Your task
Return the entries in full, exactly as they were written.

Records for this task
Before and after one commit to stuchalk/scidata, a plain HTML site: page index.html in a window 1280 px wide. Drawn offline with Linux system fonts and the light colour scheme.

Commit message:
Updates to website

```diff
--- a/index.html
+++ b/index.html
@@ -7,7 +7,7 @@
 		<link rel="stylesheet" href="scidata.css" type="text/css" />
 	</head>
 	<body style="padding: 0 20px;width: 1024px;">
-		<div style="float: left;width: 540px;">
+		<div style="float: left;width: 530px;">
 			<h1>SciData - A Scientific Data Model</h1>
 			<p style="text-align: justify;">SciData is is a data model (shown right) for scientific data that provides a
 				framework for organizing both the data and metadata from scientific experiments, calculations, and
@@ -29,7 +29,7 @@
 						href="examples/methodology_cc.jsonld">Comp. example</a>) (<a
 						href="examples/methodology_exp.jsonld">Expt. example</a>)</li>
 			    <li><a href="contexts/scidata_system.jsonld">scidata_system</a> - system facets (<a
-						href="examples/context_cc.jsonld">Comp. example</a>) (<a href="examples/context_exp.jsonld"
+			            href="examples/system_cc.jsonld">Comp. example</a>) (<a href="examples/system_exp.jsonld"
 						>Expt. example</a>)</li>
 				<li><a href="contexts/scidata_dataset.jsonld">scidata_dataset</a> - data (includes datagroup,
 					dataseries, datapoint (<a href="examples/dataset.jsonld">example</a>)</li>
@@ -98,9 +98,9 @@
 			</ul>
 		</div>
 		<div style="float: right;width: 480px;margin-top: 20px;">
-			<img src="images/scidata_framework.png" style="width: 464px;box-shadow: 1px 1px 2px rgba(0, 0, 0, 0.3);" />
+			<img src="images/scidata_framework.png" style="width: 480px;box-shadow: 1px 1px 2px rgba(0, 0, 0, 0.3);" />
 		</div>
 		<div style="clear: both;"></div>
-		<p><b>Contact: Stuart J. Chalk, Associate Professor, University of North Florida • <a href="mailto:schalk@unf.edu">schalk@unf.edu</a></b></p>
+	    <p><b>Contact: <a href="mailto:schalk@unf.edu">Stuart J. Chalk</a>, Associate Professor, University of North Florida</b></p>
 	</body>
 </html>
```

Task response
Before and after one commit to stuchalk/scidata, a plain HTML site: page index.html in a window 1280 px wide. Drawn offline with Linux system fonts and the light colour scheme.

Commit message:
Updates to website

```diff
--- a/index.html
+++ b/index.html
@@ -7,7 +7,7 @@
 		<link rel="stylesheet" href="scidata.css" type="text/css" />
 	</head>
 	<body style="padding: 0 20px;width: 1024px;">
-		<div style="float: left;width: 540px;">
+		<div style="float: left;width: 530px;">
 			<h1>SciData - A Scientific Data Model</h1>
 			<p style="text-align: justify;">SciData is is a data model (shown right) for scientific data that provides a
 				framework for organizing both the data and metadata from scientific experiments, calculations, and
@@ -29,7 +29,7 @@
 						href="examples/methodology_cc.jsonld">Comp. example</a>) (<a
 						href="examples/methodology_exp.jsonld">Expt. example</a>)</li>
 			    <li><a href="contexts/scidata_system.jsonld">scidata_system</a> - system facets (<a
-						href="examples/context_cc.jsonld">Comp. example</a>) (<a href="examples/context_exp.jsonld"
+			            href="examples/system_cc.jsonld">Comp. example</a>) (<a href="examples/system_exp.jsonld"
 						>Expt. example</a>)</li>
 				<li><a href="contexts/scidata_dataset.jsonld">scidata_dataset</a> - data (includes datagroup,
 					dataseries, datapoint (<a href="examples/dataset.jsonld">example</a>)</li>
@@ -98,9 +98,9 @@
 			</ul>
 		</div>
 		<div style="float: right;width: 480px;margin-top: 20px;">
-			<img src="images/scidata_framework.png" style="width: 464px;box-shadow: 1px 1px 2px rgba(0, 0, 0, 0.3);" />
+			<img src="images/scidata_framework.png" style="width: 480px;box-shadow: 1px 1px 2px rgba(0, 0, 0, 0.3);" />
 		</div>
 		<div style="clear: both;"></div>
-		<p><b>Contact: Stuart J. Chalk, Associate Professor, University of North Florida • <a href="mailto:schalk@unf.edu">schalk@unf.edu</a></b></p>
+	    <p><b>Contact: <a href="mailto:schalk@unf.edu">Stuart J. Chalk</a>, Associate Professor, University of North Florida</b></p>
 	</body>
 </html>
```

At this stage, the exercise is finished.